The Struggle for the Control of the New Techniques of Conditioning
“It is now possible for human reactions to be triggered in a predetermined direction,” writes Serge Tchakotine on the methods of influence used on the community by revolutionaries and fascists alike between the two world wars (Le viol des foules par la propaganda politique, Gallimard). Scientific progress since that time has been constant, with advances in the experimental study of the mechanisms of behavior; the discovery of new uses for existing systems; and the continuous appearance of new inventions. For many years, experiments have been conducted into subliminal advertising (with the insertion into films of unrelated images at one twenty-fourth of a second, undetectable to conscious perception but nevertheless sensible to the retina) and silent advertising (with ultrasonics). In 1957 Canada’s National Defense Research Service carried out an experimental study into boredom, in which subjects were isolated in a hermetically sealed environment (a constantly lit cell with clear walls, furnished only with a comfortable sofa, rigorously devoid of sound, smell or variations in temperature). Extensive behavioral disturbances were noted by researchers. In the absence of external stimuli the brain was incapable of remaining in the state of regular excitement necessary for its normal functioning. They could therefore conclude that boring surroundings have a negative influence human behavior. This would certainly explain the unpredictable accidents that occur in monotonous labor, which would no doubt increase in frequency with the extension of current forms of automation.

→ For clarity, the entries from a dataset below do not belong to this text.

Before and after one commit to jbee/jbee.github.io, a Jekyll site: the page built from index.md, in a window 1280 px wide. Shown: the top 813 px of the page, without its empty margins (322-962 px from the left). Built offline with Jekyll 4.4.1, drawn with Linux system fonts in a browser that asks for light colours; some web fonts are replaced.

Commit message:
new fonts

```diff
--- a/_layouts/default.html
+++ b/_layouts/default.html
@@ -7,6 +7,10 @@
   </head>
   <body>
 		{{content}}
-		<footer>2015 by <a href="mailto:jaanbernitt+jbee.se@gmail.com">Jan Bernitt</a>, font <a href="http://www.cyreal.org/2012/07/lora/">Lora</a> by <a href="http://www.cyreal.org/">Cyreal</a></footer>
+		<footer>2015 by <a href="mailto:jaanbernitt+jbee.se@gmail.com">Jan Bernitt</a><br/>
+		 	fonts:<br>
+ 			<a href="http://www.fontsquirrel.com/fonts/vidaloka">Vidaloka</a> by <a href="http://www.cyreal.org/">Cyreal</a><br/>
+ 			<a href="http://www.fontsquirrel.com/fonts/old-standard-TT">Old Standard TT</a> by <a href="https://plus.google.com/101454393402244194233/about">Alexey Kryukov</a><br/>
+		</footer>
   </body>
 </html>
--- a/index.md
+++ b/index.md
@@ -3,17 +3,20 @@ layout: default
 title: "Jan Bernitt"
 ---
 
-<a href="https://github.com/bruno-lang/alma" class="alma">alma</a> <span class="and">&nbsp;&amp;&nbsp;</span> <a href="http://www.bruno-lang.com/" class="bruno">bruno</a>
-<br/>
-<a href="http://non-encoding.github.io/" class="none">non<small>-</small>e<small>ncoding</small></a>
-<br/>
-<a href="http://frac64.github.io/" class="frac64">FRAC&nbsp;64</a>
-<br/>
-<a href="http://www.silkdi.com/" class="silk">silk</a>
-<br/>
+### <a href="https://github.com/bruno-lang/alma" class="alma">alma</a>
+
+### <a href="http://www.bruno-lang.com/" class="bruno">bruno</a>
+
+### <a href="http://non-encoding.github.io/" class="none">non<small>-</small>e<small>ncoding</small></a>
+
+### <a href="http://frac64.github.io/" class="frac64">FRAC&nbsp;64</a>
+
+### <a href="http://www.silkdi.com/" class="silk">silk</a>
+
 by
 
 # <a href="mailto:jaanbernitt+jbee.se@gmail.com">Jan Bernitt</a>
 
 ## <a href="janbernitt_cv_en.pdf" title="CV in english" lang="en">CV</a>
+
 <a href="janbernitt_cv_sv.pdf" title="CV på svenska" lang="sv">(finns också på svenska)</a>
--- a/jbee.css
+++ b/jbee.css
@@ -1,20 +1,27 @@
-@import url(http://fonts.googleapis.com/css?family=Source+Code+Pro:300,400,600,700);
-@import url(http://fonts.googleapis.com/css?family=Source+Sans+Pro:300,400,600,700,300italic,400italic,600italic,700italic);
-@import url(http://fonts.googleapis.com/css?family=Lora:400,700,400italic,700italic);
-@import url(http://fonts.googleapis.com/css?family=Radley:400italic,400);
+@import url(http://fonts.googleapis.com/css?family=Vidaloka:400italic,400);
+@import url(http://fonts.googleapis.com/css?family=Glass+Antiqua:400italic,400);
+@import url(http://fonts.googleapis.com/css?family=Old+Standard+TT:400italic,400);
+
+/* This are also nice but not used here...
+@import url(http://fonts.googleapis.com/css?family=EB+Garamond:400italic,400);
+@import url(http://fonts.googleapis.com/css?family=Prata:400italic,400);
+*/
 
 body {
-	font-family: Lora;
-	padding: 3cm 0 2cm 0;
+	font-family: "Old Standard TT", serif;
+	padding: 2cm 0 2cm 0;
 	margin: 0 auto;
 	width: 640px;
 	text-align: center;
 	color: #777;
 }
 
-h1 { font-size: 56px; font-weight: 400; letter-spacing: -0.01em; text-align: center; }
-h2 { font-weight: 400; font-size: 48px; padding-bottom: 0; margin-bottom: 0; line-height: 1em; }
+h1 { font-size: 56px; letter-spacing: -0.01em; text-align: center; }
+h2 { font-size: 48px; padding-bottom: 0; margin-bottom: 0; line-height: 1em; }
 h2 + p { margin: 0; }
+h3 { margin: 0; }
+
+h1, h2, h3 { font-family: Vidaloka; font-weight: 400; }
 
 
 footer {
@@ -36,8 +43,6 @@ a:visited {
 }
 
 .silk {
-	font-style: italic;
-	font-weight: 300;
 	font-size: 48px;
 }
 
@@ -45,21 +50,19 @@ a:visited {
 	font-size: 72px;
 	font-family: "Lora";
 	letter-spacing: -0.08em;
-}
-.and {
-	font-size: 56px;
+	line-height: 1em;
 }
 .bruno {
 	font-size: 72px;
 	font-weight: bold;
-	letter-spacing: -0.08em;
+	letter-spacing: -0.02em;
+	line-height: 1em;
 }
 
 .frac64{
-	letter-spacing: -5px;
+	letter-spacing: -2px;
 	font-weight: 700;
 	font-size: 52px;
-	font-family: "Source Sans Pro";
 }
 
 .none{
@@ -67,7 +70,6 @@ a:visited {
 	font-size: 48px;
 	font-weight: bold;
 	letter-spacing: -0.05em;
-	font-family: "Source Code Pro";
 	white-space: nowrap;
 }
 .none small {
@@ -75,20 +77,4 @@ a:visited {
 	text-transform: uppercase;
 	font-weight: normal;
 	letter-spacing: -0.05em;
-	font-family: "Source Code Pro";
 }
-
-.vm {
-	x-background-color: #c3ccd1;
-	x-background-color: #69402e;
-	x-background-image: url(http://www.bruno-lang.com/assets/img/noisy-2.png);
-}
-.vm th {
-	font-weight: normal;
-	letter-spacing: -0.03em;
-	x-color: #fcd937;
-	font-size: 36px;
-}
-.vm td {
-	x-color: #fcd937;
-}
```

A report by Lajos Ruff, published in the French press at the beginning of 1958, takes all this a step further. His account, suspicious in some regards but not lacking in detail, describes the “brainwashing” he underwent at the hands of the Hungarian police in 1956. Ruff said that after having spent six months imprisoned in a cell where a combined use of well-known methods was aimed — and finally succeeded — at making him lose all belief in his perception of the outside world and even in his own personality. These methods included: the resolutely other furnishing of this closed room (transparent furniture, a curved bed); the lighting, with the addition each night of a rayon glow from outside whose psychic effects had been deliberately intended, but could not be determined; psychoanalytic procedures used by a doctor in everyday conversation; various drugs; basic mystifications enhancing the effects of these drugs (so that he would believe that he had been able to leave his cell for weeks, waking up with damp clothes and dirty shoes); projections of absurd and erotic films, mixed with other scenes often produced in his cell; and finally, visitors who addressed him as if he was the Hungarian Resistance hero of an adventure story from another series of films that he was forced to watch (from the details of these films and in his lived encounters, he ended up feeling proud to have taken part in the action).
We must recognize here the repressive use of ambient construction realized at a rather complex level. Free artists have neglected every discovery of disinterested scientific research, which has then been put to immediate use by the police. With subliminal advertising giving rise to some concern in the United States, everyone has been reassured by the announcement that the first two slogans to be used will be completely innocuous, saying more or less: “Don’t drive too fast” and “GO TO CHURCH.”
It is the humanist, artistic and juridical conception of the unalterable, inviolable personality that is utterly condemned here, and we watch its departure with pleasure. But it should be understood that we plan to dive headlong into the race between free artists and the police to experiment with and develop the use of the new techniques of conditioning. The police already have a considerable head start. The outcome depends on the appearance of passionate and liberating environments, or the reinforcement — controllable scientifically, smoothly — of the environment of the old world of oppression and horror, whichever comes first. We talk of free artists, but no artistic freedom is possible until we seize the accumulated means of the 20th century, which we see as the real means of artistic production, and which condemn those who have no inclination to be artists of the times. If the control of these new means is not totally revolutionary, we can be led towards the police-state ideal of a society organized like a beehive. The domination of nature must be revolutionary or it will become the weapon of the forces of the past. The situationists place themselves at the service of forgetting. The only force capable of doing anything is the proletariat, theoretically without a past, which in Marx’s words “is revolutionary or it is nothing.” When will it be then — now or never? This question is of the utmost importance: the proletariat must realize art.